By Julie Kim Jackson
  • Published : Jul 7, 2015 - 18:05
  • Updated : Jul 8, 2015 - 09:57

Despite July customarily being one of Seoul’s busiest holiday months, on a bright sunny Monday afternoon the city’s largest palace and tourist hot spot, Gyeongbukgung Palace, was virtually devoid of international tourists.

Myeong-dong -- Seoul’s shopping mecca that is typically teeming with tourists -- and the duty-free shops in Lotte Department Store’s main branch are experiencing rare quiet months in the height of the summer season.

Following the start of the peninsula’s Middle East respiratory syndrome outbreak in May, with the country eventually becoming the second-most infected nation in the world after Saudi Arabia, the Korea Association of Travel Agents reported a monumental plummet in Korea travel packages -- more than an 80 percent drop -- amid international concerns of the virus. Nations such as Hong Kong and Macau went as far as issuing warnings against travel to South Korea.

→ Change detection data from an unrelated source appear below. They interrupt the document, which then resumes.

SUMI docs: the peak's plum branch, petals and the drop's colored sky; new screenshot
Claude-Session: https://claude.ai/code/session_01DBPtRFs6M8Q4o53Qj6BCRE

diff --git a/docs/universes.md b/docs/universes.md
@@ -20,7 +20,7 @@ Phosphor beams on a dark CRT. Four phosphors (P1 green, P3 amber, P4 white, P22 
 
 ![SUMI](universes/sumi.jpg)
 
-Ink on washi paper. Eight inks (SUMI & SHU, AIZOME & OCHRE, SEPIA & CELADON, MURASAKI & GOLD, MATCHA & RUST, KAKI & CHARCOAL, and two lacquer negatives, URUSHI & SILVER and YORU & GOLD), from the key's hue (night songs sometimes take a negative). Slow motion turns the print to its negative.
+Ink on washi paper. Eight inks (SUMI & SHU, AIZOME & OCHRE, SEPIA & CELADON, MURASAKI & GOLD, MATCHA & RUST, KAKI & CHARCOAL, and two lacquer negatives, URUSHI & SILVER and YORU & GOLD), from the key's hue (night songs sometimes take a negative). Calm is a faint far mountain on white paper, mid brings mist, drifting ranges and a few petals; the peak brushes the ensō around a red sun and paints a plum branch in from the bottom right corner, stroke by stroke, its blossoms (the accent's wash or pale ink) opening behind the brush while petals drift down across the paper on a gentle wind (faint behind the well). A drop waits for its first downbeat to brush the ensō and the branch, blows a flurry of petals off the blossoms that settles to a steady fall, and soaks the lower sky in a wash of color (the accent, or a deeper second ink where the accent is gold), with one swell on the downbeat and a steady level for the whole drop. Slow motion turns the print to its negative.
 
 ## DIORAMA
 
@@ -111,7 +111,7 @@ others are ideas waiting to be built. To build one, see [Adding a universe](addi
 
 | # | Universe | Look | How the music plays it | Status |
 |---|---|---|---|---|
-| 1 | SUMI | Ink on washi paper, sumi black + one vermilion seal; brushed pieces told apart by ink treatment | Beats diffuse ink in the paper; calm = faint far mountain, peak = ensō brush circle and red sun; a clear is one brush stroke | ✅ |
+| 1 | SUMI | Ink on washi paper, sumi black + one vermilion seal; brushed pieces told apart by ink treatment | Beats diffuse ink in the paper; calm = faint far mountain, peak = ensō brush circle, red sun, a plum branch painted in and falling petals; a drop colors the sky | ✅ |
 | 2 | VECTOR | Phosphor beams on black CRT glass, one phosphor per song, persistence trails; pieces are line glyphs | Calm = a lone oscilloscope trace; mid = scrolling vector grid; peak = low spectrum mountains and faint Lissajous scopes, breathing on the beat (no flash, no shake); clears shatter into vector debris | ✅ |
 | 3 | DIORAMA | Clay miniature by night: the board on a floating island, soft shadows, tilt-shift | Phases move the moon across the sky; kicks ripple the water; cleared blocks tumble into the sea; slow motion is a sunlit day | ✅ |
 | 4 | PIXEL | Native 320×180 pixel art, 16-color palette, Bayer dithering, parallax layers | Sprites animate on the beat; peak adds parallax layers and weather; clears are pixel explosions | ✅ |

Gyeongbokgung Palace in Seoul is virtually crowd-free on a Monday afternoon with the Cultural Heritage Administration making admission for all of the city’s four palaces as well as the Jongmyo Royal Shrine and Royal Tombs free for the entire month of July in light of the Middle East respiratory syndrome outbreak. (Julie Jackson / The Korea Herald)

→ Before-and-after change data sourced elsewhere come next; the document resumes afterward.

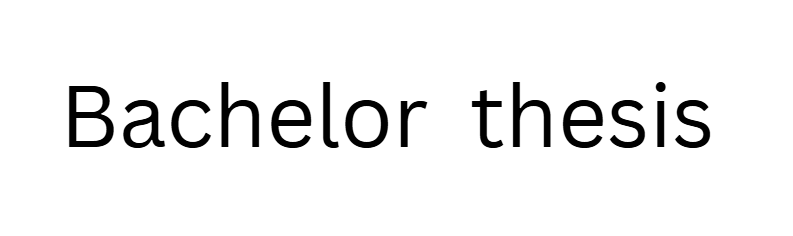
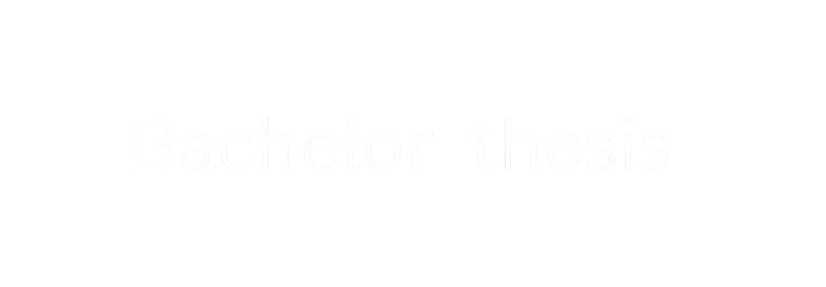
Change image file

Changed region(s): [[0.0605, 0.3559, 0.5448, 0.6229], [0.575, 0.3559, 0.9079, 0.6229], [0.8172, 0.3559, 0.8474, 0.3856]]

diff --git a/src/components/OfficeBook.tsx b/src/components/OfficeBook.tsx
@@ -21,14 +21,13 @@ export const OfficeBook = () => {
         </Typography>
         <Typography className="mb-8 font-normal">
           A web application where users can book or register office spaces. Made
-          during my hack week at the salt bootcamp. Functionalties:
-          <ul>
-            <li>Book office spaces</li>
-            <li>Filter offices by location</li>
-            <li>Edit/Delete bookings</li>
-            <li>View your current/previous bookings</li>
-            <li>Register new office spaces</li>
-          </ul>
+          during my hack week at the salt bootcamp. <br />
+          Functionalties:
+          <li>Book office spaces</li>
+          <li>Filter offices by location</li>
+          <li>Edit/Delete bookings</li>
+          <li>View your current/previous bookings</li>
+          <li>Register new office spaces</li>
         </Typography>
 
         <div className="flex gap-5">

diff --git a/src/components/BachelorThesis.tsx b/src/components/BachelorThesis.tsx
@@ -8,10 +8,10 @@ import {
 export const BachelorThesis = () => {
   return (
     <Card className="w-full flex-row rounded-none shadow-none bg-[#05293b] text-[#e5e7e0] py-10">
-      <CardHeader className="m-0 w-1/2 rounded-none my-auto shadow-none mx-5">
+      <CardHeader className="m-0 w-1/2 rounded-none my-auto shadow-none mx-5 bg-transparent">
         <img
-          src="/src/assets/bachelor-thesis.png"
-          alt="picture with bachelor thesis text"
+          src="./src/assets/bachelor-thesis.png"
+          alt="picture with text bachelor thesis"
           className="w-full"
         />
       </CardHeader>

The reported fiscal losses due to the slump in the number of package tour reservations is estimated to total more than 100 billion won ($90 million) in sales.

According to the Ministry of Strategy and Finance, Korea’s department store sales decreased by about 16.5 percent compared to the same time last year, with retail shops recording a 3.4 percent fall in profits.

However, with the MERS scare beginning to fade as new cases of the fatal virus peter out, people are now beginning to ditch their protective face masks and return to busy shopping areas.

In a desperate effort to help the tourism industry recover from the impact of the MERS crisis, many local government agencies have begun to launch new initiatives to help lure hesitant tourists, from providing MERS insurance plans to overseas tourists to offering cheaper and more flexible visa requirements.

A rare empty view inside the Lotte Department Store’s main branch Duty Free shop in Jung-ju, which is typically crawling with tourists during the peak summer months. (Julie Jackson / The Korea Herald)

According to the Korea Tourism Organization, more than 135,000 foreigners -- mostly Chinese citizens -- canceled their trips to Korea last month, resulting in a daily average drop in foreign tourists of 21 percent.

“We are waiving visa fees for tour groups from China until Sept. 30,” said Vice Justice Minister Kim Ju-hyun in a statement, adding that the same benefits would apply to travelers from Vietnam, the Philippines, Indonesia and Cambodia.

“These measures will make it easier for visitors to travel to Korea, which will lower the country’s concerns regarding the flagging tourism industry,” Kim said.

“We not only expect this to revitalize the tourism industry, but the economy as a whole.”

The Cultural Heritage Administration has also waived admission fees for all of Seoul’s four palaces, as well as the Jongmyo Royal Shrine and Royal Tombs, for the entire month of July.

“As a gift to the public in light of the recent MERS issues, the palaces and royal tombs will be open to the public free of charge for the month of July,” the Cultural Heritage Administration wrote on the main entrance to Gyeongbukgung Palace.

Despite the MERS scare that led to thousands of tourists canceling or postponing their travel to Korea, there were some unfazed by the outbreak.

“I called my brother who is living in Korea and asked him if it was safe and he said that I had absolutely nothing to worry about,” said 22-year-old Vanessa Robinson from the U.S., who is visiting the country for two weeks.

“Before I saw pictures in the paper with all of these Korean people wearing masks, but when I got here I noticed that there were a lot less people wearing masks than I expected,” said Robinson. “So to me it wasn’t that big of a deal. I didn’t even bother getting a mask.”

“I did hear about the MERS scare here before coming to Korea, but it wasn’t something that I was worried about at all,” said 16-year-old traveler Madason Barney. “(It’s) definitely not something I would cancel my trip over.”

By Julie Jackson (